I’ve been involved in creative fields most of my life (actor, deejay, voice work, photography, graphic design, etc.), so I understand how much work goes into the product before the public gets to see it. Rehearsing for a play is often six to eight weeks of (sometimes mind-numbing) rehearsal to give a few performances. In most local theater productions, a play will only run for a few weekends. Often, much more time is spent in rehearsal than in performance. If rehearsals aren’t going well, it’s easy to let doubts creep in, thoughts of quitting appear. “It isn’t worth it. I could be home watching Game of Thrones or Masters of Sex.”

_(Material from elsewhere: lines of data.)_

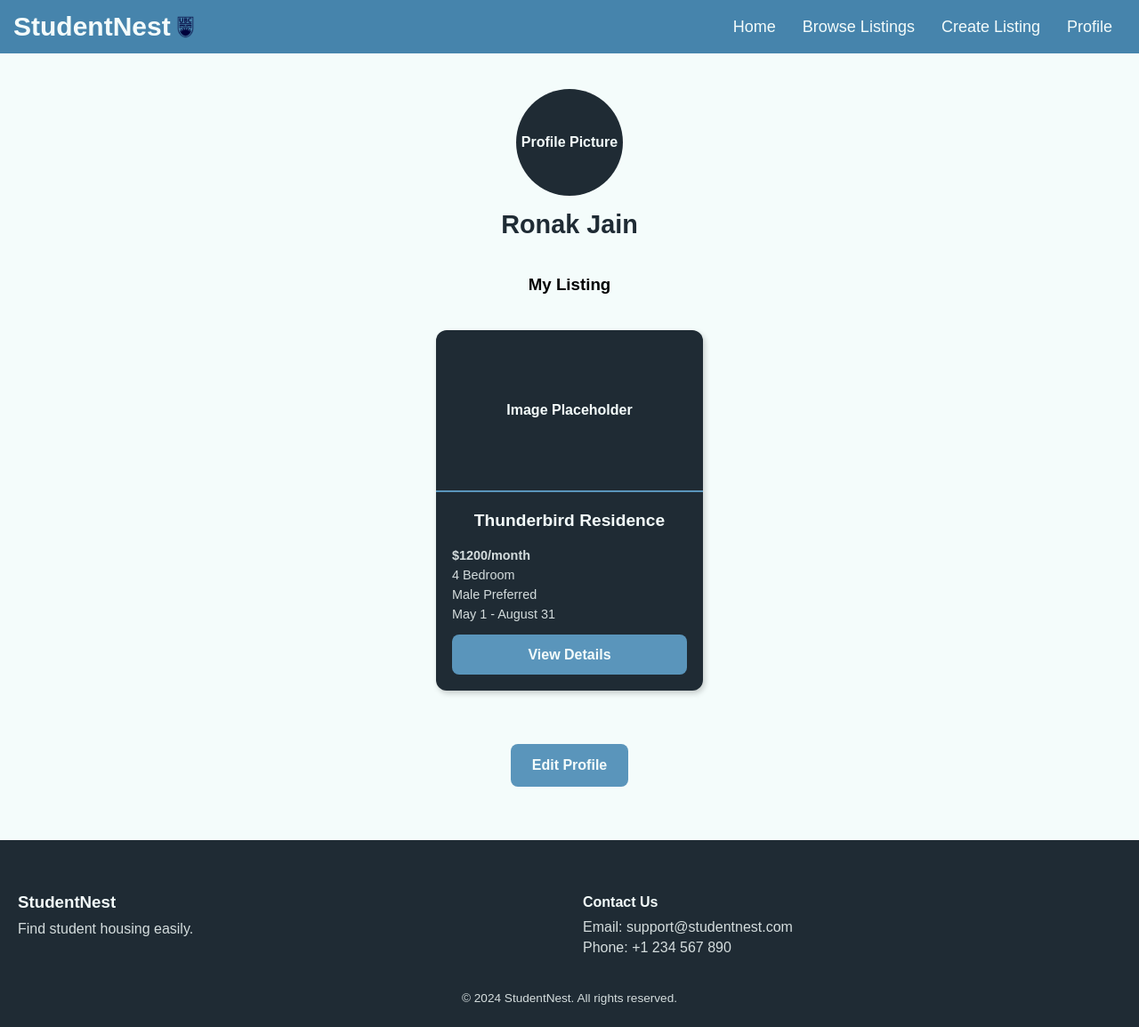
After one commit to riya2117/ubc-housing-platform, a Flask app: page /profile in a window 1280 px wide. The commit adds this page. Shown: the whole page at 89% size. Run offline with Flask 3, Linux system fonts and the light colour scheme.

Commit message:
Add profile page UI with header, listing section, and actions styling

```diff
--- a/app.py
+++ b/app.py
@@ -18,5 +18,9 @@ def create_listing():
 def listing_details():
     return render_template("listing-details.html")
 
+@app.route("/profile")
+def profile():
+    return render_template("profile.html")
+
 if __name__ == "__main__":
     app.run(debug=True)
--- a/static/styles.css
+++ b/static/styles.css
@@ -340,6 +340,7 @@ body {
 }
 
 .listing-content p {
+    text-align: left;
     margin: 6px 0;
     font-size: 0.9rem;
     opacity: 0.85;
@@ -448,3 +449,83 @@ body {
     margin-top: 0;
     margin-bottom: 0;
 }
+
+/* ---------- PROFILE PAGE ---------- */
+
+.profile-header {
+    width: 90%;
+    max-width: 700px;
+
+    margin: 40px auto;
+
+    display: flex;
+    flex-direction: column;
+    align-items: center;
+
+    text-align: center;
+}
+
+.profile-avatar {
+    width: 120px;
+    height: 120px;
+
+    border-radius: 50%;
+
+    background-color: #1f2b34;
+    color: #F4FCFB;
+
+    display: flex;
+    justify-content: center;
+    align-items: center;
+
+    margin-bottom: 16px;
+
+    font-weight: 600;
+}
+
+.profile-info h2 {
+    margin: 0;
+    font-size: 1.8rem;
+    color: #1f2b34;
+}
+
+.my-listing {
+    width: 90%;
+    margin: 40px auto;
+    text-align: center;
+}
+
+.my-listing h3 {
+    margin-bottom: 20px;
+}
+
+.profile-actions {
+    width: 90%;
+    margin: 30px auto;
+
+    display: flex;
+    justify-content: center;
+}
+
+.profile-actions button {
+    height: 48px;
+    padding: 0 24px;
+
+    border: none;
+    border-radius: 8px;
+
+    background-color: #5a95bb;
+    color: #F4FCFB;
+
+    font-size: 1rem;
+    font-weight: 600;
+
+    cursor: pointer;
+    transition: all 0.2s ease;
+}
+
+.profile-actions button:hover {
+    background-color: #3b82b6;
+    transform: translateY(-2px);
+    box-shadow: 4px 6px 12px rgba(0,0,0,0.2);
+}
--- a/templates/listings.html
+++ b/templates/listings.html
@@ -33,6 +33,7 @@
                 <div class="listing-image">
                     Image Placeholder
                 </div>
+
                 <div class="listing-content">
                     <h3>Thunderbird Residence</h3>
                     <p><strong>$1200/month</strong></p>
--- /dev/null
+++ b/templates/profile.html
@@ -0,0 +1,78 @@
+<!DOCTYPE html>
+<html lang="en">
+<head>
+    <meta charset="UTF-8">
+    <meta name="viewport" content="width=device-width, initial-scale=1.0">
+    <title>Create Listing | StudentNest</title>
+    <meta name="description" content="Find student housing, rooms, and rentals easily.">
+    <link rel="icon" href="{{ url_for('static', filename='favicon.png') }}">
+    <link rel="stylesheet" href="{{ url_for('static', filename='styles.css') }}">
+</head>
+<body>
+    <header>
+        <nav aria-label="Main navigation" class="navbar">
+            <div class="left-navbar">
+                <h1 id="title">StudentNest</h1>
+                <img id="logo" src="{{ url_for('static', filename='logo.png') }}" alt="StudentNest Logo">
+            </div>
+            <div class="right-navbar">
+                <a href="/">Home</a>
+                <a href="/listings">Browse Listings</a>
+                <a href="/create-listing">Create Listing</a>
+                <a href="/profile">Profile</a>
+            </div>
+        </nav>
+    </header>
+
+    <main>
+        <section class="profile-header">
+            <div class="profile-avatar">
+                Profile Picture
+            </div>
+
+            <div class="profile-info">
+                <h2>Ronak Jain</h2>
+            </div>
+        </section>
+
+        <section class="my-listing">
+            <h3>My Listing</h3>
+            <div class="listings-container">
+                <a href="/listing-details" class="listing-card">
+                    <div class="listing-image">
+                        Image Placeholder
+                    </div>
+
+                    <div class="listing-content">
+                        <h3>Thunderbird Residence</h3>
+                        <p><strong>$1200/month</strong></p>
+                        <p>4 Bedroom</p>
+                        <p>Male Preferred</p>
+                        <p>May 1 - August 31</p>
+                        <div class="view-btn">View Details</div>
+                    </div>
+                </a>
+            </div>
+        </section>
+
+        <section class="profile-actions">
+            <button>Edit Profile</button>
+        </section>
+    </main>
+
+    <footer class="footer">
+        <div class="footer-brand">
+            <h3>StudentNest</h3>
+            <p>Find student housing easily.</p>
+        </div>
+
+        <div class="footer-contact">
+            <h4>Contact Us</h4>
+            <p>Email: support@studentnest.com</p>
+            <p>Phone: +1 234 567 890</p>
+        </div>
+
+        <p class="copyright">&copy; 2024 StudentNest. All rights reserved.</p>
+    </footer>
+</body>
+</html>
```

BTW – Masters of Sex, best opening credits sequence ever.
Writing can be like that too, especially if you’re a perfectionist like I am. Sometimes it’s easy to reach a point in the writing where I start to second guess plot choices, or the dialogue I’ve written, allowing me to think it isn’t good enough. Maybe it’s true. Maybe it isn’t good enough — yet. The real magic happens in the rewrite, but you have to have something to rewrite. Giving up before it’s done isn’t an option, and — just like in acting — much more time is spent in editing and polishing than in writing the first draft. Knowing how long it takes and how much effort is required to produce a finished work can be draining, so it’s important to find ways to stay focused on what’s really important, finishing (and getting it right).
Here are some things that work for me.
Write no matter what. Even if I think what I’m writing is utter garbage, getting words on the “page” (even if they’re crappy words) gives me material to work with (or throw away) later, and often, the very act of writing will shift me into a different level of consciousness that’s much better than what I started with. I have a major rule: Writing something (no matter how bad it is) is always better than not writing anything at all.
Move around. Even in the most comfortable chairs, if your writing schedule is anything like mine, the backs of your legs are probably pressing down on the seat for six to eight hours a day. I try to get up and move around at least once an hour (even if it’s only to go downstairs for another cup of coffee). Sometimes I’ll switch my work chair out for an exercise ball (and keep writing), but usually only for brief periods, fifteen or twenty minutes. While I’m in the chair, I slide a small, firm pillow behind my back to give my lumbar region better support, but getting up and moving around frequently is the most important thing you can do to keep from getting knots in your shoulders and neck. Good posture is important, because if you hunch forward while you write, your shoulders slump and your diaphragm becomes constrained (constrained diaphragm, less oxygen to the lungs, ergo less to the brain). An occasional short break to actually exercise is good for you too. Doing sit ups, or pushups, or a little shadow boxing (anything to get your blood pumping), is not only good for your health, it’s also good for your brain.
Hydrate. Coffee is great, but it dries you out. I still drink too much of it, but in order to drink more (just because I like the taste of it), I brew it very weak (one scoop of decaf to one scoop of high octane, and I use less scoops than recommended). Don’t drink sodas. They’re pretty bad for you to begin with, basically empty calories, and they’ll just give you a sugar rush that will crash your brain partway through the day. Along with my two or three twenty-ounce mugs of coffee with some cream each day, I keep a liter bottle of water within reach, and sip on it all day. I also drink water with my lunch and dinner. Also, alcohol or drugs are highly not recommended during the act of writing. Save them for downtime. Drugged writing is just too hard to make sense of, and too hard to edit. It’s a waste of your time (well, I shouldn’t judge – it’s a waste of my time, but I strongly recommend avoiding drugs and booze during writing hours).
Eat well. Get plenty of rest. In addition to the liquids, your body needs to be fueled properly to function at its best, and writing is tiring, difficult work. If you put too much junk in, your ability to function can be impaired. What works best for me is to limit the amount of meats I eat. I don’t eat any red meat, just fish and fowl (salmon, tuna, chicken, turkey, etc.), no shellfish, whole grain breads and cereals, and a variety of vegetables. I should eat more fruit than I do. I like it, I just forget about it. Don’t overeat. The more blood your body has to send to your stomach, the less it has available for your brain. That’s why we feel sleepy after a huge meal. Try to get a good night’s sleep. Your body works hard. It needs to recoup. If you find you have difficulty sleeping, take timed short naps during the day (not if you have a full-time job other than writing, of course).
There are a ton of other things I could say (and maybe I’ll add some more in another post), but let me just close this post by saying, your mind and your body are your instruments. You can’t write efficiently if one or both of them are out of whack. Take good care of them and your body will have the strength to sit in front of the monitor longer, your thoughts will flow better, and you’ll be less likely to get stuck.
Next post, Painting the Caves as Writers
Do you have any favorite ways to stay healthy? Are my thoughts above nonsense, or do you agree? I’d love to hear what you think either way.